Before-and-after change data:
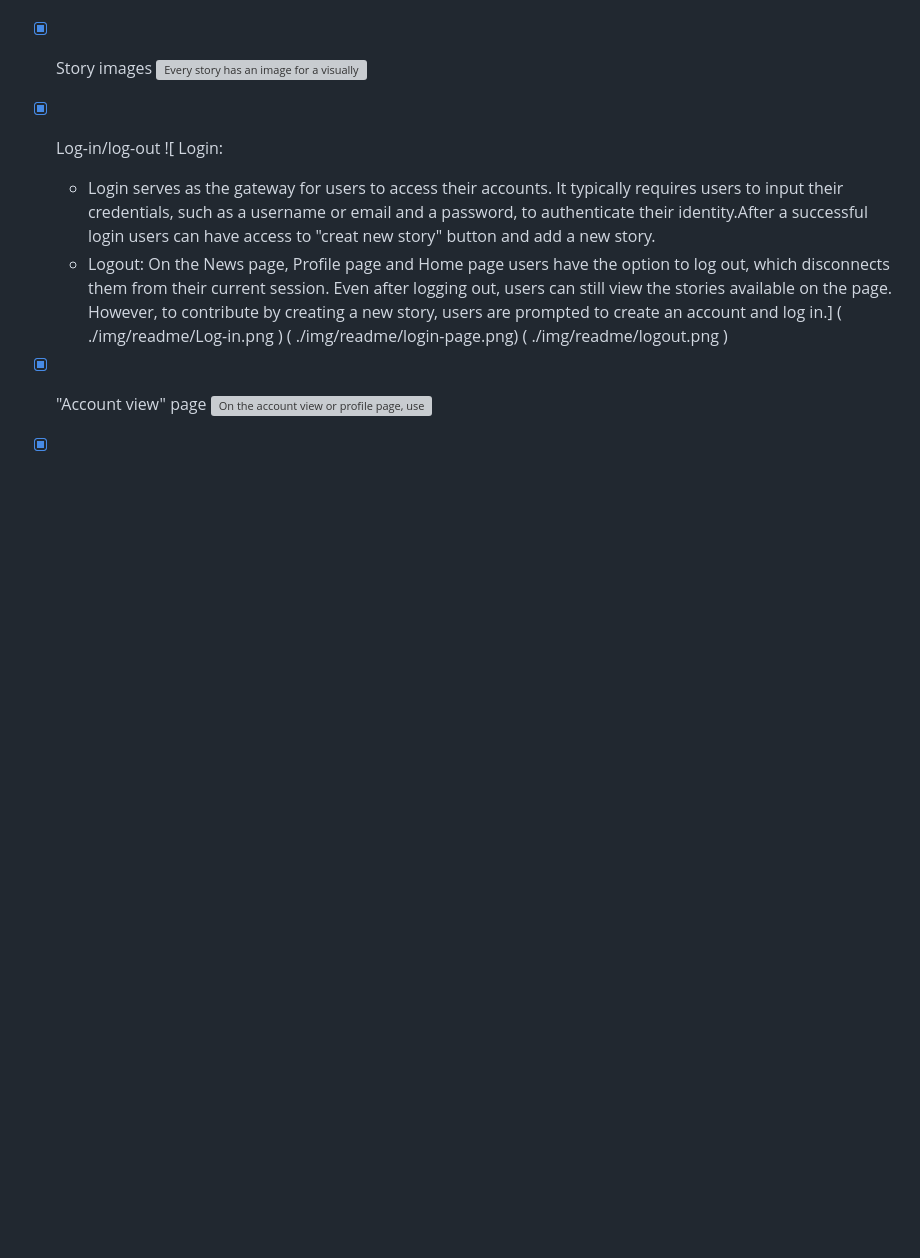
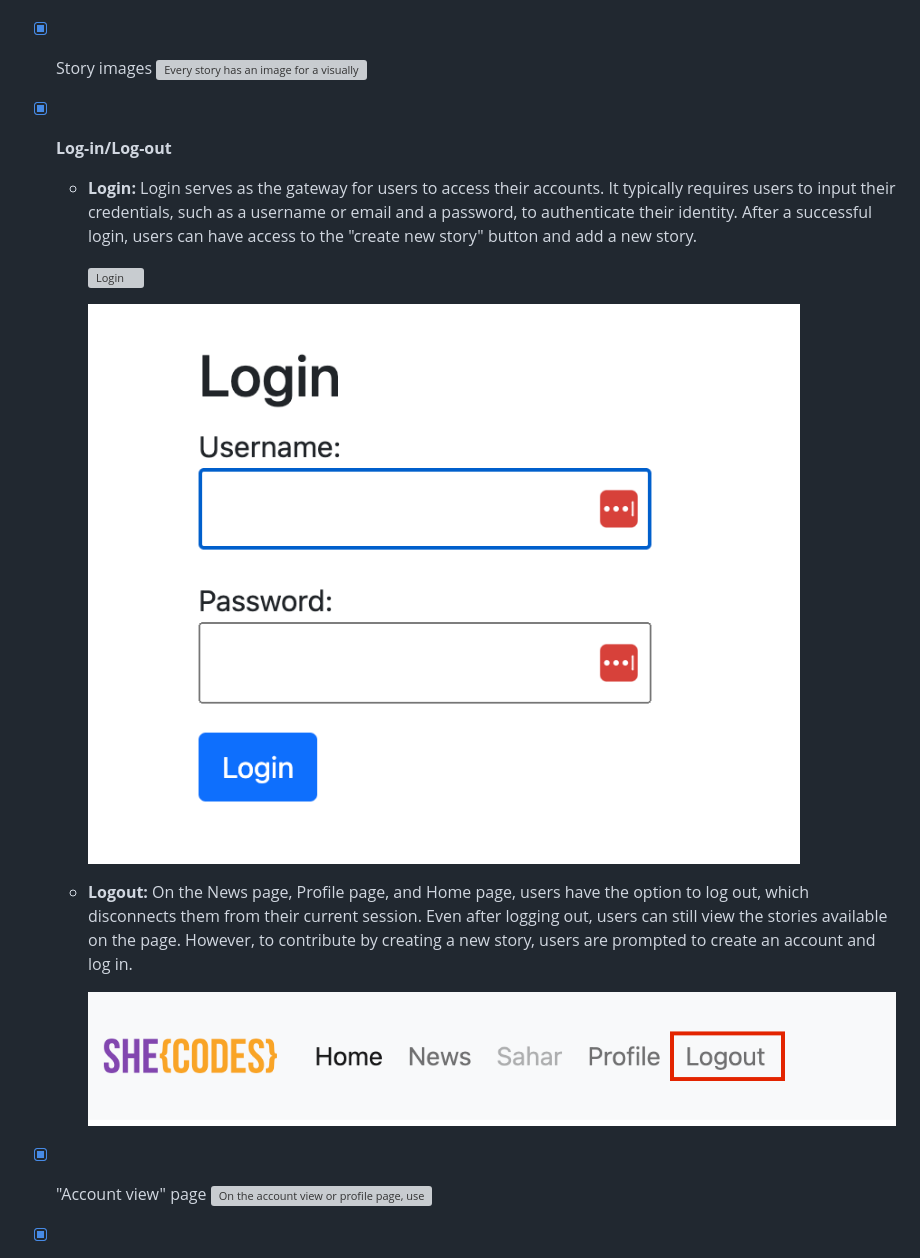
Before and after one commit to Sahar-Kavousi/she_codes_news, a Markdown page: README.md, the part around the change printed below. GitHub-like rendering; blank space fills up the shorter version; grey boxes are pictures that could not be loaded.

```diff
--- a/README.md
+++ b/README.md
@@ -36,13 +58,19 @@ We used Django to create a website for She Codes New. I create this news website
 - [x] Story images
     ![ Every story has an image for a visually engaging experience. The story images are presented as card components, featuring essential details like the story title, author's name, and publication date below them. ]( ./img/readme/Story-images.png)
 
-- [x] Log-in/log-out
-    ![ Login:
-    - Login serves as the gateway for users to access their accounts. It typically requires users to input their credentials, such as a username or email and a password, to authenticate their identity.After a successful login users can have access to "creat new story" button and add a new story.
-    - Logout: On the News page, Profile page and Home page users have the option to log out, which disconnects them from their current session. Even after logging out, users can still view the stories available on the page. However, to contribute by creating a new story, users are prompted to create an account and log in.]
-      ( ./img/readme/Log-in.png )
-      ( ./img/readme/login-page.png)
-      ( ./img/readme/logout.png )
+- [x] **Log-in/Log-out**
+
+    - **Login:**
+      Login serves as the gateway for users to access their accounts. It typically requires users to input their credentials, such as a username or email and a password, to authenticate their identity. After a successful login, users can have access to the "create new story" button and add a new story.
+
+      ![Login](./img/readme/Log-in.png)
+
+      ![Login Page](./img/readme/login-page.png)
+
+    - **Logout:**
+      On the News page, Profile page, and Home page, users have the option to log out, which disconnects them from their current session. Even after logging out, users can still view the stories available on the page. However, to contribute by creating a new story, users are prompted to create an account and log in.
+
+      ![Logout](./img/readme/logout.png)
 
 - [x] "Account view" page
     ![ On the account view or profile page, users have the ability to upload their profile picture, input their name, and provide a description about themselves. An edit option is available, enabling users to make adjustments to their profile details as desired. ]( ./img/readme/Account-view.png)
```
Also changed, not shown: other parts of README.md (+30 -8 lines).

* * *

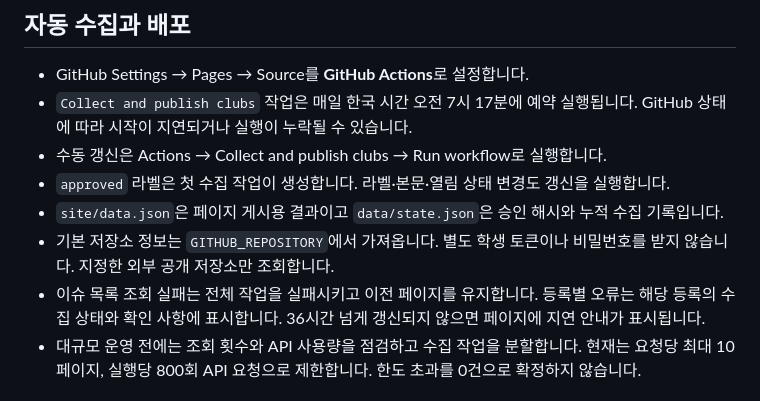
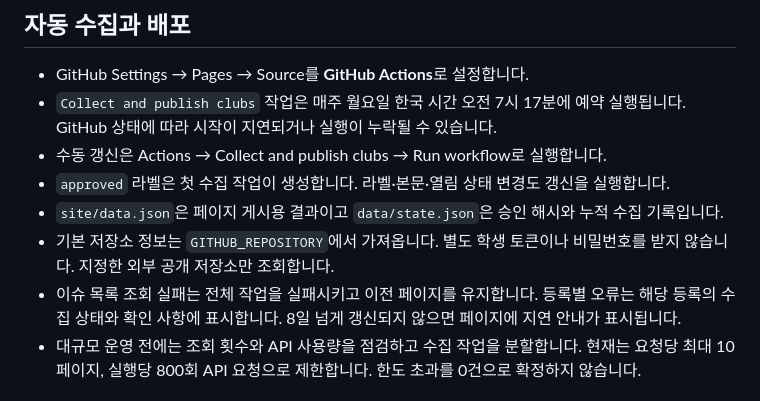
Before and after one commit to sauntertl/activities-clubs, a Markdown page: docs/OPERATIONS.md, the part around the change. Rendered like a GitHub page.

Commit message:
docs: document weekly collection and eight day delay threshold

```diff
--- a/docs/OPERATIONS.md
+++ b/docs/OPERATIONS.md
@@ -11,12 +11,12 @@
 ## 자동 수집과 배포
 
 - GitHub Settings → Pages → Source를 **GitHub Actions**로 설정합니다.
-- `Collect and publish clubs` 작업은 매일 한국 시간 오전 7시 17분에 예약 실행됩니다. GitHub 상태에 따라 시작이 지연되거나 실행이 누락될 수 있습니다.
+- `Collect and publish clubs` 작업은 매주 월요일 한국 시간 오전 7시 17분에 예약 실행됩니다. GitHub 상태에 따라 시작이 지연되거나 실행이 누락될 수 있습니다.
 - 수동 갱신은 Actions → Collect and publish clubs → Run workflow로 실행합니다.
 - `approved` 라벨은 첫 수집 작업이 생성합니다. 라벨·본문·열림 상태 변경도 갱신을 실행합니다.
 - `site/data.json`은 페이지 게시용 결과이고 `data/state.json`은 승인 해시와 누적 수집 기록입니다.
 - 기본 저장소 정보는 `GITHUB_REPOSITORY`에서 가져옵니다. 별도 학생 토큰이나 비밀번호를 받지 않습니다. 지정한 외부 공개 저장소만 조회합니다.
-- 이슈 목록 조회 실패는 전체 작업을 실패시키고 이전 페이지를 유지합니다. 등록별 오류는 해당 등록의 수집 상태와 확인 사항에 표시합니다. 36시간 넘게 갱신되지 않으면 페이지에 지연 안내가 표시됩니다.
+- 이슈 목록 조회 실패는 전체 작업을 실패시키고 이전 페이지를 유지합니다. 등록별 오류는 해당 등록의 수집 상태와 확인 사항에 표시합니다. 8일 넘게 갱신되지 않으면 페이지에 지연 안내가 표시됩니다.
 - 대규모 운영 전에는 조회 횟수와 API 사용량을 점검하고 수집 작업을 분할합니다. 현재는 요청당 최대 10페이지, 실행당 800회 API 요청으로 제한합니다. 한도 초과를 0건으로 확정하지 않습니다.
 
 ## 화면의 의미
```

TASK ITEM: Find the count of lines in the data above where the word "logging" occurs, and write down only that count.

RESULT FOR THIS TASK: 2